As BT braces itself to enter the video on-demand market, Scott Billings looks at what it can do to stand out from the competition.
Content is king, they used to say. In the days when the once unassailably buoyant dotcom bubble began to slowly deflate, this phrase was used as a reminder that the mere launch of a website with a meaningless, zeitgeist name was not, ultimately, the foundation for a solid business.
Then came the other c-word. Variously tipped as the holy grail of media, ridiculed as dotcom giddiness and now accepted as the battleground for audiences of the future, ‘convergence’ of content and delivery platforms is finally beginning to unfurl.

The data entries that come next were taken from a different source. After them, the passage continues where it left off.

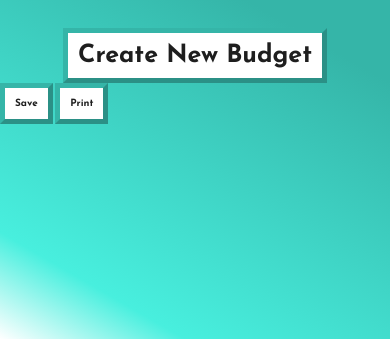
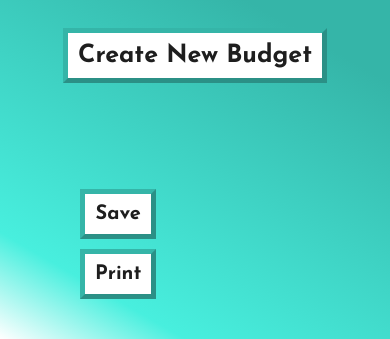
Before and after one commit to lkcina/CASHtracker, a plain HTML site: page index.html in a window 390 px wide. Shown: the part 505-844 px from the top of the page. Drawn offline with Linux system fonts and the light colour scheme.

Commit message:
Reset display after print. Edit save and print button style.

```diff
--- a/script.js
+++ b/script.js
@@ -133,6 +133,15 @@ window.addEventListener("beforeprint", () => {
 
     document.getElementById("budget-name").style.fontSize = window.getComputedStyle(budgetNameInput).fontSize;
     document.getElementById("budget-name").style.width = window.getComputedStyle(budgetNameInput).width;
+});
+
+window.addEventListener("afterprint", () => {
+    document.querySelector("header").innerHTML = `
+        <h1><span>CA$H</span>tracker</h1>
+        <button class="new-budget-btn">Create New Budget</button>
+    `;
+
+    setDisplay();
 });
 
 printBudgetBtn.addEventListener("click", () => {
--- a/styles.css
+++ b/styles.css
@@ -564,6 +564,21 @@ button:hover {
     margin: 0 auto;
 }
 
+/* ---------- SAVE AND PRINT BUTTONS ----------*/
+
+#save-and-print-container {
+    display: flex;
+    flex-direction: column;
+    gap: 10px;
+    position: fixed;
+    left: 40px;
+    bottom: 40px;
+}
+
+#save-and-print-container button {
+    font-size: 2rem;
+}
+
 /* ---------- MEDIA QUERIES ---------- */
 
 @media (max-width: 1140px) {
@@ -578,7 +593,10 @@ button:hover {
         flex-direction: column;
     }
 
-
+    #save-and-print-container {
+        left: 80px;
+        bottom: 40px;
+    }
 
     #budget-header-container {
         height: 100px;
```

It all comes down to pinning eyes to screens, be they PC monitors, mobile phone displays or broadband-enabled TV sets. And it is the latter area where a great deal of activity is going on behind closed doors.

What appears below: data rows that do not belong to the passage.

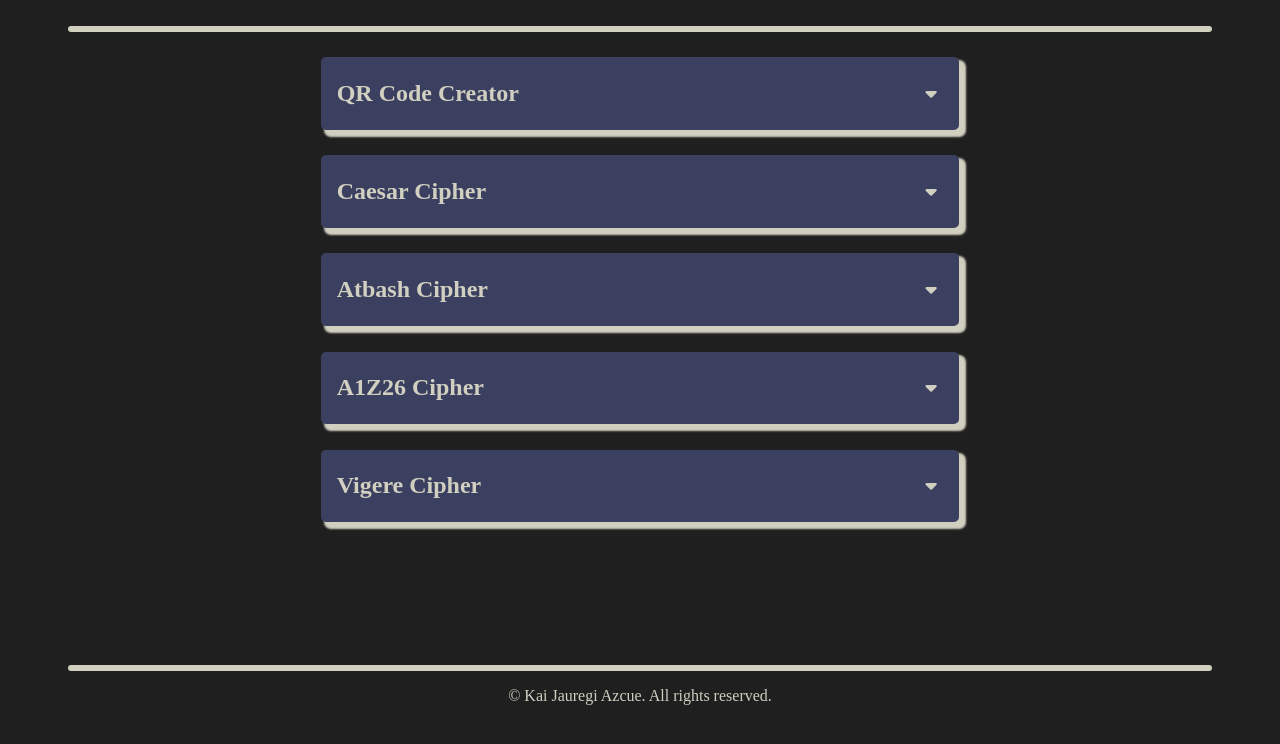
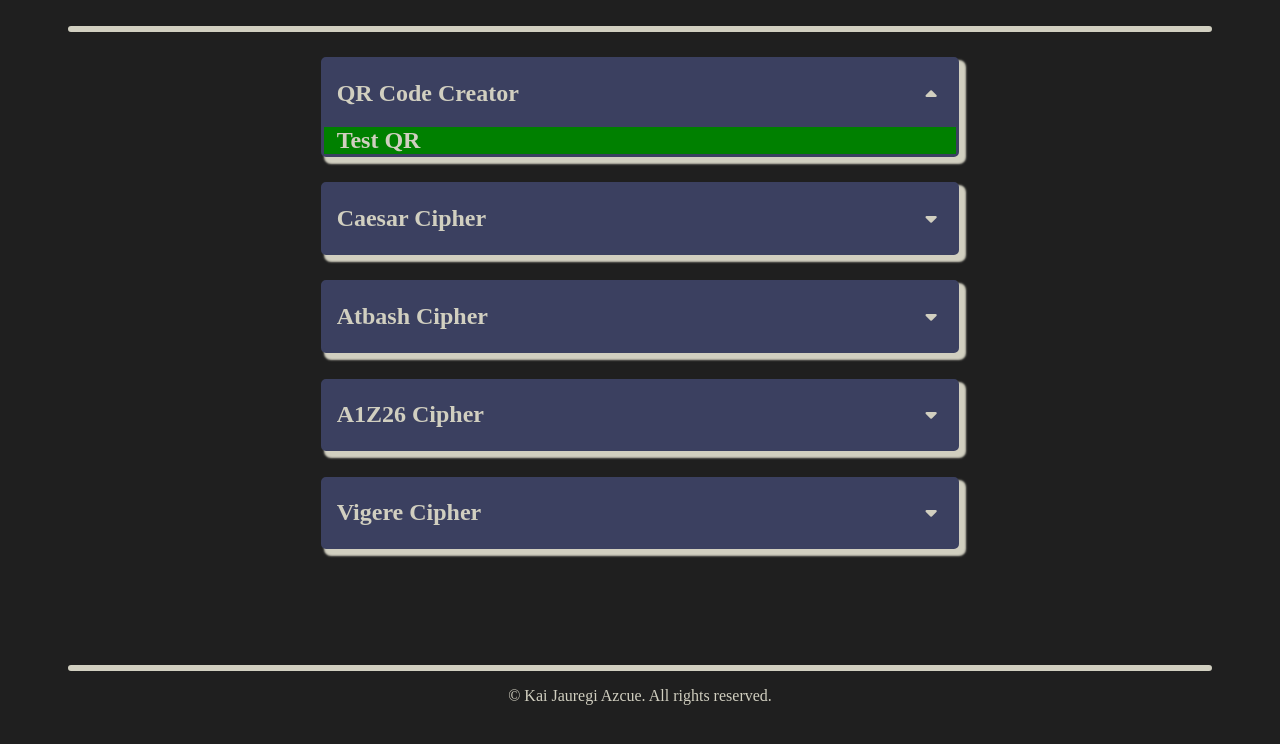
Before and after one commit to jauregiazcue/harpocrates, a plain HTML site: page index.html in a window 1280 px wide. Both pictures are taken after a click on the button 931 px from the left and 163 px from the top of the page. Shown: the part 70-814 px from the top of the page. Drawn offline with Linux system fonts and the light colour scheme.

Commit message:
set interface for qr code and others

```diff
--- a/css/style.css
+++ b/css/style.css
@@ -31,7 +31,7 @@ body {
 
 .myArticle {
   display: flex;
-  justify-content: space-between;
+  flex-direction: column;
 
   width: 50%;
   margin : 2% auto;
@@ -41,6 +41,12 @@ body {
   background-color: var(--secondary);
 
   box-shadow: 5px 5px 2px 2px var(--text);
+  transition: 5.0s;
+}
+
+.myArticle .myTitle {
+  display: flex;
+  justify-content: space-between;
 }
 
 .myArticle h2 {
@@ -61,12 +67,14 @@ body {
   font-size: xx-large;
 }
 
+.myArticle h2 {
+  margin-left: 2%;
+}
 
 
-
-
-.myArticle h2 {
-  margin-left: 2%;
+.mySection {
+  background-color: green;
+  transition: 0.5s;
 }
 
 /* --------------------- FOOTER ---------------------*/
--- a/js/htmlArticle.js
+++ b/js/htmlArticle.js
@@ -5,6 +5,8 @@ class HTMLArticle extends HTMLObject{
         super();
         this.title = title;
         this.objectType = "article";
+        this.dropDownButton = null;
+        this.section = null;
     }
 
     render() {
@@ -13,11 +15,37 @@ class HTMLArticle extends HTMLObject{
 
         const title = this.makeNewElement("h2", this.title, "articleTitle");
 
-        const image = document.createElement("button");
-        image.classList.add("fa-solid","fa-caret-down");
-        this.object.append(title,image);
+        const titleSection = this.makeNewElement("section","","myTitle");
+
+        this.dropDownButton = document.createElement("button");
+        this.dropDownButton.classList.add("fa-solid","fa-caret-down");
+
+
+
+        titleSection.append(title,this.dropDownButton);
+        this.object.appendChild(titleSection);
     }
 
+    setSection(section) {
+        this.section = section;
+        this.section.style.display = "none";
+
+
+        this.dropDownButton.addEventListener("click",()=>{
+            if(!this.section) return;
+            console.log("Has enter " + this.section.style.display);
+            if(this.section.style.display == "none") {
+                this.dropDownButton.style.transform = "rotate(180deg)";
+                this.section.style.height = "auto";
+                this.section.style.display = "block";
+            } else {
+                this.dropDownButton.style.transform = "rotate(0deg)";
+                this.section.style.height = "0px";
+                this.section.style.display = "none";
+            }
+
+        });
+    }
 }
 
 export {HTMLArticle};
--- a/js/htmlClasses.js
+++ b/js/htmlMain.js
@@ -1,10 +1,11 @@
 
 
 class HTMLMain {
-    constructor(...articles) {
+    constructor(articles) {
         this.articles = articles;
         this.setHeader();
-        this.setMain(...articles);
+        this.main = document.getElementsByClassName("myMain")[0];
+        this.addArticlesToMain(articles);
         this.setFooter();
 
     }
@@ -26,13 +27,12 @@ class HTMLMain {
 
     }
 
-    setMain(...articles) {
-        this.main = document.getElementsByClassName("myMain")[0];
-        console.log(this.main);
+    addArticlesToMain(articles) {
         for(let article of articles) {
             article.initHTML(this.main,"myArticle");
         }
     }
+
 
     setFooter() {
         this.footer = document.getElementsByClassName("myFooter")[0];
--- /dev/null
+++ b/js/htmlSection.js
@@ -0,0 +1,21 @@
+import { HTMLObject } from "./htmlObject.js";
+
+class HTMLSection extends HTMLObject{
+    constructor(title) {
+        super();
+        this.title = title;
+        this.objectType = "section";
+    }
+
+    render() {
+        //Empty article
+        this.object.innerHTML = "";
+
+        const title = this.makeNewElement("h2", this.title, "articleTitle");
+
+        this.object.append(title);
+    }
+
+}
+
+export {HTMLSection};
--- a/js/main.js
+++ b/js/main.js
@@ -1,10 +1,33 @@
-import {HTMLMain} from "./htmlClasses.js"
+import { HTMLMain } from "./htmlMain.js"
 import { HTMLArticle } from "./htmlArticle.js";
+import { HTMLSection } from "./htmlSection.js";
 
-let myMain = new HTMLMain(
-    new HTMLArticle("QR Code Creator"),
-    new HTMLArticle("Caesar Cipher"),
-    new HTMLArticle("Atbash Cipher"),
-    new HTMLArticle("A1Z26 Cipher"),
-    new HTMLArticle("Vigere Cipher"),
-);
+
+
+
+function main() {
+    //SET INITIAL ARTICLE
+    let articleList = [
+        new HTMLArticle("QR Code Creator"),
+        new HTMLArticle("Caesar Cipher"),
+        new HTMLArticle("Atbash Cipher"),
+        new HTMLArticle("A1Z26 Cipher"),
+        new HTMLArticle("Vigere Cipher")
+    ]
+
+    let sectionList = [
+        new HTMLSection("Test QR"),
+        new HTMLSection("Test QR"),
+        new HTMLSection("Test QR"),
+        new HTMLSection("Test QR"),
+        new HTMLSection("Test QR")
+    ]
+
+    let myMain = new HTMLMain(articleList);
+    for(let i = 0; i < sectionList.length; i++) {
+        sectionList[i].initHTML(articleList[i].object, "mySection");
+        articleList[i].setSection(sectionList[i].object);
+    }
+}
+
+main();
```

Broadband technology can now deliver TV programmes on demand, through a standard telephone line. Video Networks’ Homechoice platform has been offering this to homes in areas of London and Stevenage for the past five years. The company is readying itself for a significant expansion of its catchment area across the UK, and recently hired Neville Brody to overhaul its visual identity (DW 1 September). Cable operators NTL and Telewest, after a few years of stagnation due to financial restructuring, are now seen as a force to be reckoned with. Just this week, NTL confirmed plans to merge Virgin Mobile with its Internet, TV and telephone service, creating a quadruple offer. Sky already offers its customers the Sky Active interactive and on-demand product, and Freeview is investigating ways to improve its interactive component. But the next player to enter the market is a company not immediately associated with conte